By now, the last reminder of Valentine’s Day is the heart-shaped box of chocolate stashed on top of the refrigerator with 2-1/2 uneaten pieces getting stale. But it might surprise you to know that the International Day of Love is now the #3 candy holiday behind #1 Easter and #2 Christmas, but still ahead of our personal office favorite Halloween. Valentine’s-related sales account for 25% of the total annual candy purchases according to the market website CandyIndustry.com.
But just like those heart-shaped boxes of chocolates, the answer to our headline question is mixed. While chocolate’s effects may be detrimental to your weight-loss efforts, there is research to indicate it has unique health benefits.
Polyphenols – These micronutrients occur naturally in cocoa. They have a natural antibacterial action and disrupt streptococcus bacteria that contribute to dental cavities. In fact, the chocolate compound CBH helps to harden enamel and is more effective at fighting decay than even fluoride.
This all applies mainly to Dark Chocolate. That means no Snickers. As a rule, the higher the cacao percentage and the lower the sugar, the better. In fact, research suggests that the best way to derive the dental benefits is from nibbling on raw cacao nibs. However, they are far too hard and bitter for most people to chew on, so the internet is full of recipes and tricks for integrating cacao into your favorite smoothie, breakfast recipe, or baked treat.
…And The Ugly.
All supporting research is based on moderate consumption. As it is denser and richer than it’s confectionary cousin milk chocolate, it is easier for small amounts of dark chocolate to satisfy those cravings most of us get.

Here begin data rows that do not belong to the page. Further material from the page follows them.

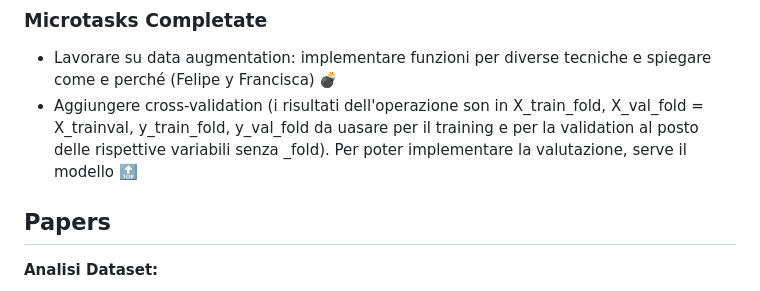
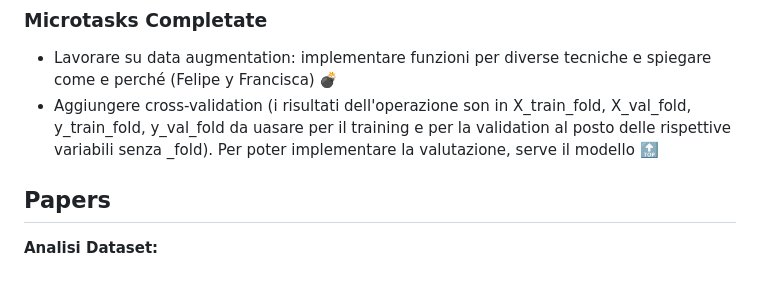
Before and after one commit to ChiaraAuriemma/Sound-Event-Classification, a Markdown page: README.md, the part around the change. Drawn GitHub-style.

Commit message:
correzione readme

```diff
--- a/README.md
+++ b/README.md
@@ -22,7 +22,7 @@
 
 ### Microtasks Completate
 - Lavorare su data augmentation: implementare funzioni per diverse tecniche e spiegare come e perché (Felipe y Francisca) 💣
-- Aggiungere cross-validation (i risultati dell'operazione son in X_train_fold, X_val_fold = X_trainval, y_train_fold, y_val_fold da uasare per il training e per la validation al posto delle rispettive variabili senza _fold). Per poter implementare la valutazione, serve il modello 🔝
+- Aggiungere cross-validation (i risultati dell'operazione son in X_train_fold, X_val_fold, y_train_fold, y_val_fold da uasare per il training e per la validation al posto delle rispettive variabili senza _fold). Per poter implementare la valutazione, serve il modello 🔝
 
 
 ## Papers
```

But chocolate is chocolate, right? If adding a semi-sweet bite of it to an already-healthy diet can improve overall health, why not? Just remember to brush afterward.